WHAT YOU NEED TO DO: Copy every line of the data exactly, leaving nothing out.

STUDY MATERIAL:
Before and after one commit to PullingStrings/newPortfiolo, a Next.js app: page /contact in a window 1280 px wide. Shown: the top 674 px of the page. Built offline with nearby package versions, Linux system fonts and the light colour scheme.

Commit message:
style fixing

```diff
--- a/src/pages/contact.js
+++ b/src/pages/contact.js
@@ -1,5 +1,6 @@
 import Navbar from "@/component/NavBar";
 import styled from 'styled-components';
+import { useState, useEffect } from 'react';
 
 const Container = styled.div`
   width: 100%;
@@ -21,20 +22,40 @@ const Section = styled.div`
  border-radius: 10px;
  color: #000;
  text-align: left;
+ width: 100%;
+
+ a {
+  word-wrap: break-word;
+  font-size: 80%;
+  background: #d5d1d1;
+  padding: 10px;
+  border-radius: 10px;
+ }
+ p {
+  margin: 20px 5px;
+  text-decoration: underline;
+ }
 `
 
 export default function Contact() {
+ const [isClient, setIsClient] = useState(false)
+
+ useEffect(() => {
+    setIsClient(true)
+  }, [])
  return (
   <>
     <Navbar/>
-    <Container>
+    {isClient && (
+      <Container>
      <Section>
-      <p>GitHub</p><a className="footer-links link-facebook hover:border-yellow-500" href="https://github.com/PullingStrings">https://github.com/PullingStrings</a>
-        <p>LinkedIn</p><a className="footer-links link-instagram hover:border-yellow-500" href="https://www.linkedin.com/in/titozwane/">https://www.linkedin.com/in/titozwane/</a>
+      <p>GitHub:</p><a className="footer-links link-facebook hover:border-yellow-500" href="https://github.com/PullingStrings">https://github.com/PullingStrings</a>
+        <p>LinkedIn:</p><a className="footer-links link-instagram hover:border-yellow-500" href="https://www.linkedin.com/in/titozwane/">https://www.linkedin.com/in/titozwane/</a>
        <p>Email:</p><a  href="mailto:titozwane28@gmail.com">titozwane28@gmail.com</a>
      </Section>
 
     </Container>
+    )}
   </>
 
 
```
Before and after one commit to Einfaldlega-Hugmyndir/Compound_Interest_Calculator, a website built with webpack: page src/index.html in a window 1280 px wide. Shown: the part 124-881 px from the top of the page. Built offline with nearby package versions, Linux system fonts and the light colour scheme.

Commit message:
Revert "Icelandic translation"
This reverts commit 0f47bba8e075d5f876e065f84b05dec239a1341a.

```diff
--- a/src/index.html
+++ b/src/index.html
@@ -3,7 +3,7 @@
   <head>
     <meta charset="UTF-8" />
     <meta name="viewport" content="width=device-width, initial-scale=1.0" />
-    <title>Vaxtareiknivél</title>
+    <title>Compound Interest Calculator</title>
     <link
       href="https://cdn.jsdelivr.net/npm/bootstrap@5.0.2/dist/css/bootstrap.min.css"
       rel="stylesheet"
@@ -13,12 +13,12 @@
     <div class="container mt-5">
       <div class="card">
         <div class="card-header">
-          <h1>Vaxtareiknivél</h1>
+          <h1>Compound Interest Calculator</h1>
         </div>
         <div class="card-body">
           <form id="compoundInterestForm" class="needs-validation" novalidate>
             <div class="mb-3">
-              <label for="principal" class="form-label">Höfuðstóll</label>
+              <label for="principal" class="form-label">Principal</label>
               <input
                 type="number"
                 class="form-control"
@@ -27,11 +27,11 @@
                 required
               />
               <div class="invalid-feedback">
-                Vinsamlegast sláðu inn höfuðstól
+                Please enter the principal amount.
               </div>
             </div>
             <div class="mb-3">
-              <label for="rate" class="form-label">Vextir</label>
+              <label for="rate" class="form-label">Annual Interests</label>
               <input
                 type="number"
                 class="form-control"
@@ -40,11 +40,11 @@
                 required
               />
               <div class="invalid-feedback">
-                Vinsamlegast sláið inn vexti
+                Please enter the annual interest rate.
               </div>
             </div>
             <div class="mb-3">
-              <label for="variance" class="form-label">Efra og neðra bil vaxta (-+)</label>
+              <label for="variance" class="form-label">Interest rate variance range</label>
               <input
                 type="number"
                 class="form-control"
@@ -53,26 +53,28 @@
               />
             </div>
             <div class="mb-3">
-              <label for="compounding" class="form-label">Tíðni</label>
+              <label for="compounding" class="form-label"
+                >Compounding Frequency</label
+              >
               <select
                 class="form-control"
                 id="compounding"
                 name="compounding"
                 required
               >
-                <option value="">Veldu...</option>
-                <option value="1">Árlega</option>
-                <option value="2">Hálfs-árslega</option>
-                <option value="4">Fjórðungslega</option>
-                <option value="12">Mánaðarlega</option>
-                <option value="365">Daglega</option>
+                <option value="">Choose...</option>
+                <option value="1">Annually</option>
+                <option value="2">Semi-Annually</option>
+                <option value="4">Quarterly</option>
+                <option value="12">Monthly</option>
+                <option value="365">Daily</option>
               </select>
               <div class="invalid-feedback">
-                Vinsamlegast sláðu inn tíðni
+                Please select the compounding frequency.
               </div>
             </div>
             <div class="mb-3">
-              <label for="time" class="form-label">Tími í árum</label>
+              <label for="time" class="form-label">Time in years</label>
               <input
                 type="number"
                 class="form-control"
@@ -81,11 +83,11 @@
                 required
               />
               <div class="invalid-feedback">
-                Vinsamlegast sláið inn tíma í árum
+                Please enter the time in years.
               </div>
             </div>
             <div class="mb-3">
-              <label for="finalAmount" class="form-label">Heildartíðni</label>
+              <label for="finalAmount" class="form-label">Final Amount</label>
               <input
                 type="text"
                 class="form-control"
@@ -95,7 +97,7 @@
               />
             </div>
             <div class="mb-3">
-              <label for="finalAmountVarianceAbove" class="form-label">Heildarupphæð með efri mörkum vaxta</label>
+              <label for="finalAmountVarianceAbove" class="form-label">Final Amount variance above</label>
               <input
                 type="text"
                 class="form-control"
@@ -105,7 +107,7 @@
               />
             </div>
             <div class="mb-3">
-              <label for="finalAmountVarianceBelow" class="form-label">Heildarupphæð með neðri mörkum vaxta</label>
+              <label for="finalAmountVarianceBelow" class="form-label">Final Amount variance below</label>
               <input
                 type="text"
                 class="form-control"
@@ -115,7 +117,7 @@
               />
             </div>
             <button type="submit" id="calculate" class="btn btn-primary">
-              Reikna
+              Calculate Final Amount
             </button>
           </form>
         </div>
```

RESULT OF THE EXERCISE:
Before and after one commit to PullingStrings/newPortfiolo, a Next.js app: page /contact in a window 1280 px wide. Shown: the top 674 px of the page. Built offline with nearby package versions, Linux system fonts and the light colour scheme.

Commit message:
style fixing

```diff
--- a/src/pages/contact.js
+++ b/src/pages/contact.js
@@ -1,5 +1,6 @@
 import Navbar from "@/component/NavBar";
 import styled from 'styled-components';
+import { useState, useEffect } from 'react';
 
 const Container = styled.div`
   width: 100%;
@@ -21,20 +22,40 @@ const Section = styled.div`
  border-radius: 10px;
  color: #000;
  text-align: left;
+ width: 100%;
+
+ a {
+  word-wrap: break-word;
+  font-size: 80%;
+  background: #d5d1d1;
+  padding: 10px;
+  border-radius: 10px;
+ }
+ p {
+  margin: 20px 5px;
+  text-decoration: underline;
+ }
 `
 
 export default function Contact() {
+ const [isClient, setIsClient] = useState(false)
+
+ useEffect(() => {
+    setIsClient(true)
+  }, [])
  return (
   <>
     <Navbar/>
-    <Container>
+    {isClient && (
+      <Container>
      <Section>
-      <p>GitHub</p><a className="footer-links link-facebook hover:border-yellow-500" href="https://github.com/PullingStrings">https://github.com/PullingStrings</a>
-        <p>LinkedIn</p><a className="footer-links link-instagram hover:border-yellow-500" href="https://www.linkedin.com/in/titozwane/">https://www.linkedin.com/in/titozwane/</a>
+      <p>GitHub:</p><a className="footer-links link-facebook hover:border-yellow-500" href="https://github.com/PullingStrings">https://github.com/PullingStrings</a>
+        <p>LinkedIn:</p><a className="footer-links link-instagram hover:border-yellow-500" href="https://www.linkedin.com/in/titozwane/">https://www.linkedin.com/in/titozwane/</a>
        <p>Email:</p><a  href="mailto:titozwane28@gmail.com">titozwane28@gmail.com</a>
      </Section>
 
     </Container>
+    )}
   </>
 
 
```
Before and after one commit to Einfaldlega-Hugmyndir/Compound_Interest_Calculator, a website built with webpack: page src/index.html in a window 1280 px wide. Shown: the part 124-881 px from the top of the page. Built offline with nearby package versions, Linux system fonts and the light colour scheme.

Commit message:
Revert "Icelandic translation"
This reverts commit 0f47bba8e075d5f876e065f84b05dec239a1341a.

```diff
--- a/src/index.html
+++ b/src/index.html
@@ -3,7 +3,7 @@
   <head>
     <meta charset="UTF-8" />
     <meta name="viewport" content="width=device-width, initial-scale=1.0" />
-    <title>Vaxtareiknivél</title>
+    <title>Compound Interest Calculator</title>
     <link
       href="https://cdn.jsdelivr.net/npm/bootstrap@5.0.2/dist/css/bootstrap.min.css"
       rel="stylesheet"
@@ -13,12 +13,12 @@
     <div class="container mt-5">
       <div class="card">
         <div class="card-header">
-          <h1>Vaxtareiknivél</h1>
+          <h1>Compound Interest Calculator</h1>
         </div>
         <div class="card-body">
           <form id="compoundInterestForm" class="needs-validation" novalidate>
             <div class="mb-3">
-              <label for="principal" class="form-label">Höfuðstóll</label>
+              <label for="principal" class="form-label">Principal</label>
               <input
                 type="number"
                 class="form-control"
@@ -27,11 +27,11 @@
                 required
               />
               <div class="invalid-feedback">
-                Vinsamlegast sláðu inn höfuðstól
+                Please enter the principal amount.
               </div>
             </div>
             <div class="mb-3">
-              <label for="rate" class="form-label">Vextir</label>
+              <label for="rate" class="form-label">Annual Interests</label>
               <input
                 type="number"
                 class="form-control"
@@ -40,11 +40,11 @@
                 required
               />
               <div class="invalid-feedback">
-                Vinsamlegast sláið inn vexti
+                Please enter the annual interest rate.
               </div>
             </div>
             <div class="mb-3">
-              <label for="variance" class="form-label">Efra og neðra bil vaxta (-+)</label>
+              <label for="variance" class="form-label">Interest rate variance range</label>
               <input
                 type="number"
                 class="form-control"
@@ -53,26 +53,28 @@
               />
             </div>
             <div class="mb-3">
-              <label for="compounding" class="form-label">Tíðni</label>
+              <label for="compounding" class="form-label"
+                >Compounding Frequency</label
+              >
               <select
                 class="form-control"
                 id="compounding"
                 name="compounding"
                 required
               >
-                <option value="">Veldu...</option>
-                <option value="1">Árlega</option>
-                <option value="2">Hálfs-árslega</option>
-                <option value="4">Fjórðungslega</option>
-                <option value="12">Mánaðarlega</option>
-                <option value="365">Daglega</option>
+                <option value="">Choose...</option>
+                <option value="1">Annually</option>
+                <option value="2">Semi-Annually</option>
+                <option value="4">Quarterly</option>
+                <option value="12">Monthly</option>
+                <option value="365">Daily</option>
               </select>
               <div class="invalid-feedback">
-                Vinsamlegast sláðu inn tíðni
+                Please select the compounding frequency.
               </div>
             </div>
             <div class="mb-3">
-              <label for="time" class="form-label">Tími í árum</label>
+              <label for="time" class="form-label">Time in years</label>
               <input
                 type="number"
                 class="form-control"
@@ -81,11 +83,11 @@
                 required
               />
               <div class="invalid-feedback">
-                Vinsamlegast sláið inn tíma í árum
+                Please enter the time in years.
               </div>
             </div>
             <div class="mb-3">
-              <label for="finalAmount" class="form-label">Heildartíðni</label>
+              <label for="finalAmount" class="form-label">Final Amount</label>
               <input
                 type="text"
                 class="form-control"
@@ -95,7 +97,7 @@
               />
             </div>
             <div class="mb-3">
-              <label for="finalAmountVarianceAbove" class="form-label">Heildarupphæð með efri mörkum vaxta</label>
+              <label for="finalAmountVarianceAbove" class="form-label">Final Amount variance above</label>
               <input
                 type="text"
                 class="form-control"
@@ -105,7 +107,7 @@
               />
             </div>
             <div class="mb-3">
-              <label for="finalAmountVarianceBelow" class="form-label">Heildarupphæð með neðri mörkum vaxta</label>
+              <label for="finalAmountVarianceBelow" class="form-label">Final Amount variance below</label>
               <input
                 type="text"
                 class="form-control"
@@ -115,7 +117,7 @@
               />
             </div>
             <button type="submit" id="calculate" class="btn btn-primary">
-              Reikna
+              Calculate Final Amount
             </button>
           </form>
         </div>
```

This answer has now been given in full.